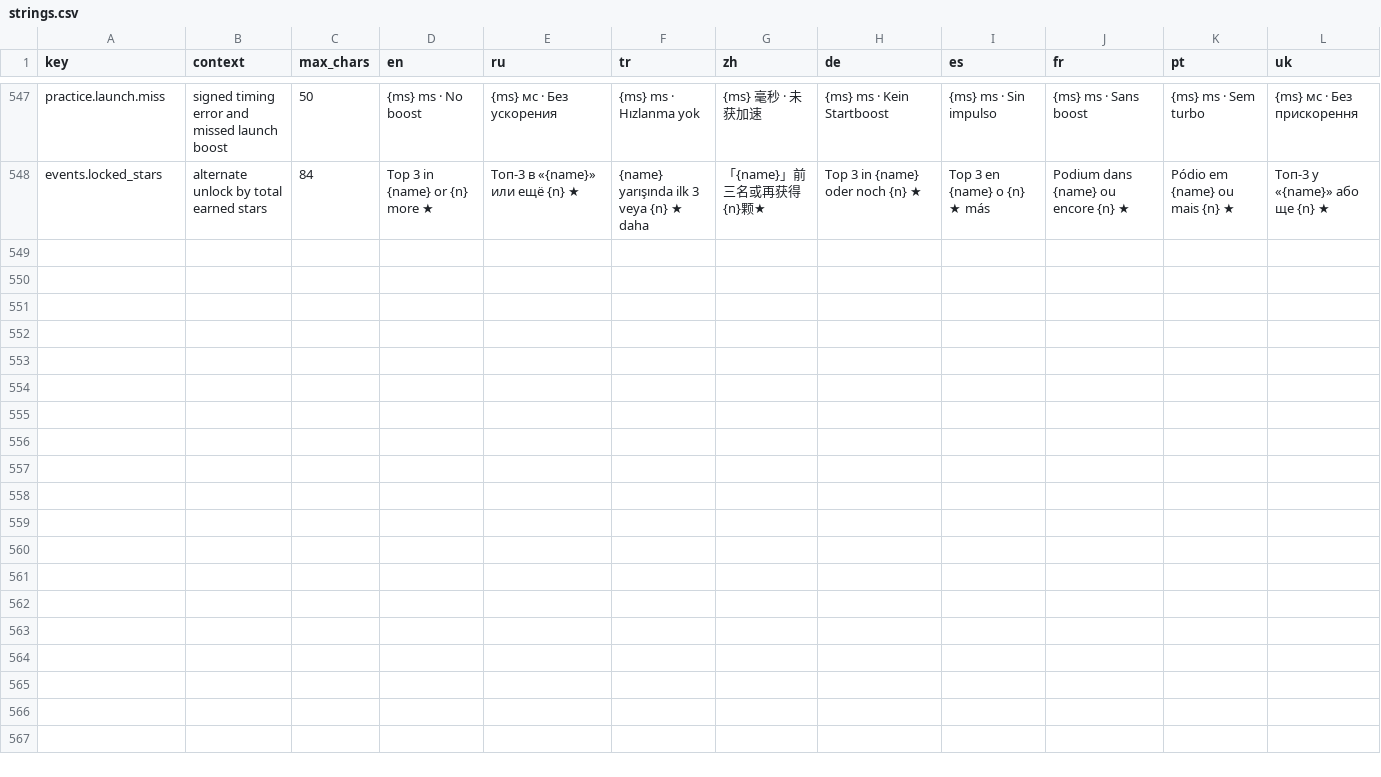
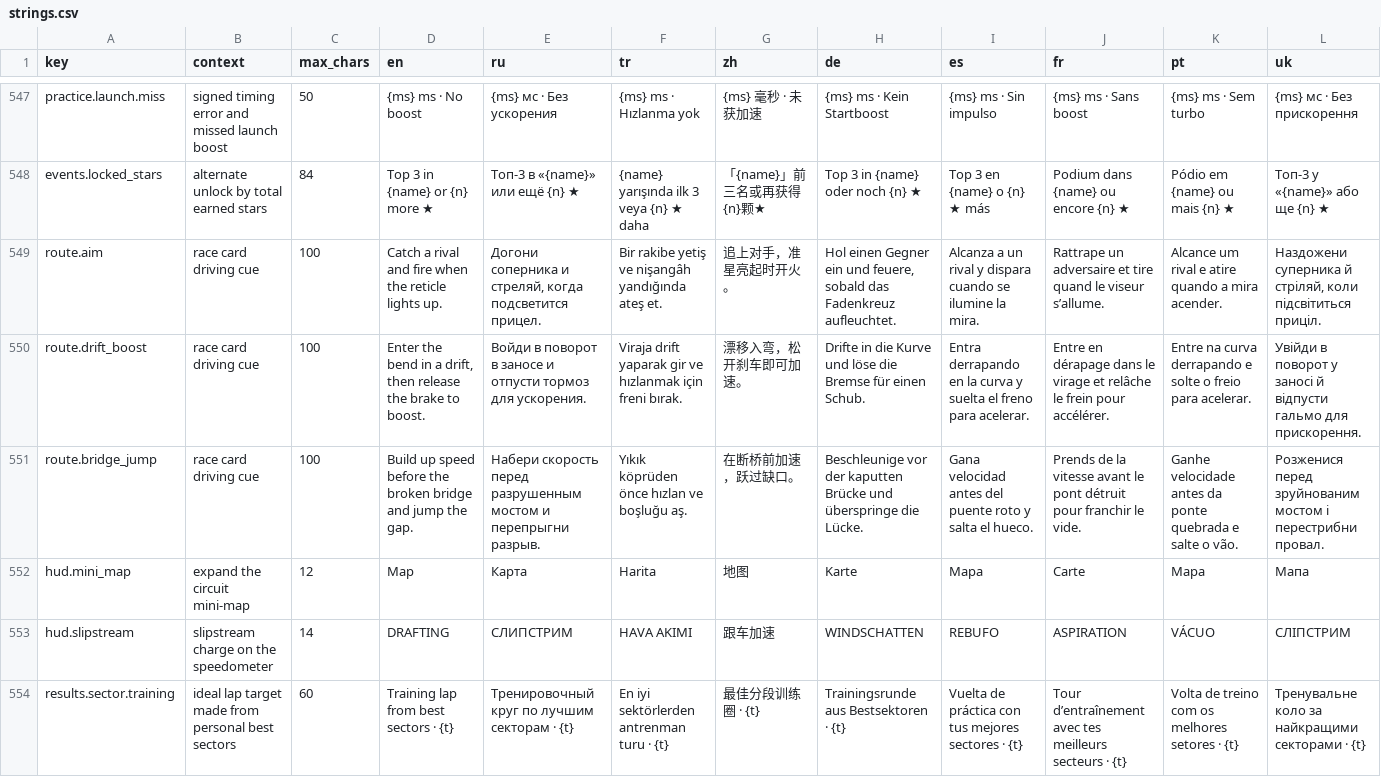
Before and after one commit to yuryjin/CarsGame, a CSV file: Assets/CarsGame/Localization/Source/strings.csv, drawn as a sheet; only a part is shown, gaps mark what is left out; the diff names each change by its address in the sheet, - before the commit and + after, or states it on an @@ line.

Commit message:
Integrate race maps, slipstream feedback and comparable training sectors

```diff
--- a/Assets/CarsGame/Localization/Source/strings.csv
+++ b/Assets/CarsGame/Localization/Source/strings.csv
+row 549: route.aim | race card driving cue | 100 | Catch a rival and fire when the reticle lights up. | Догони соперника и стреляй, когда подсветится прицел. | Bir rakibe yetiş ve nişangâh yandığında ateş et. | 追上对手，准星亮起时开火。 | Hol einen Gegner ein und feuere, sobald das Fadenkreuz aufleuchtet. | Alcanza a un rival y dispara cuando se ilumine la mira. | Rattrape un adversaire et tire quand le viseur s’allume. | Alcance um rival e atire quando a mira acender. | Наздожени суперника й стріляй, коли підсвітиться приціл.
+row 550: route.drift_boost | race card driving cue | 100 | Enter the bend in a drift, then release the brake to boost. | Войди в поворот в заносе и отпусти тормоз для ускорения. | Viraja drift yaparak gir ve hızlanmak için freni bırak. | 漂移入弯，松开刹车即可加速。 | Drifte in die Kurve und löse die Bremse für einen Schub. | Entra derrapando en la curva y suelta el freno para acelerar. | Entre en dérapage dans le virage et relâche le frein pour accélérer. | Entre na curva derrapando e solte o freio para acelerar. | Увійди в поворот у заносі й відпусти гальмо для прискорення.
+row 551: route.bridge_jump | race card driving cue | 100 | Build up speed before the broken bridge and jump the gap. | Набери скорость перед разрушенным мостом и перепрыгни разрыв. | Yıkık köprüden önce hızlan ve boşluğu aş. | 在断桥前加速，跃过缺口。 | Beschleunige vor der kaputten Brücke und überspringe die Lücke. | Gana velocidad antes del puente roto y salta el hueco. | Prends de la vitesse avant le pont détruit pour franchir le vide. | Ganhe velocidade antes da ponte quebrada e salte o vão. | Розженися перед зруйнованим мостом і перестрибни провал.
+row 552: hud.mini_map | expand the circuit mini-map | 12 | Map | Карта | Harita | 地图 | Karte | Mapa | Carte | Mapa | Мапа
+row 553: hud.slipstream | slipstream charge on the speedometer | 14 | DRAFTING | СЛИПСТРИМ | HAVA AKIMI | 跟车加速 | WINDSCHATTEN | REBUFO | ASPIRATION | VÁCUO | СЛІПСТРИМ
+row 554: results.sector.training | ideal lap target made from personal best sectors | 60 | Training lap from best sectors · {t} | Тренировочный круг по лучшим секторам · {t} | En iyi sektörlerden antrenman turu · {t} | 最佳分段训练圈 · {t} | Trainingsrunde aus Bestsektoren · {t} | Vuelta de práctica con tus mejores sectores · {t} | Tour d’entraînement avec tes meilleurs secteurs · {t} | Volta de treino com os melhores setores · {t} | Тренувальне коло за найкращими секторами · {t}
```
Also changed, not shown: 59 other files.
===============
§ **Prompt**
Search the entries for the word "shown" and show every line that has it.

§ **Exercise output**
Before and after one commit to yuryjin/CarsGame, a CSV file: Assets/CarsGame/Localization/Source/strings.csv, drawn as a sheet; only a part is shown, gaps mark what is left out; the diff names each change by its address in the sheet, - before the commit and + after, or states it on an @@ line.
Also changed, not shown: 59 other files.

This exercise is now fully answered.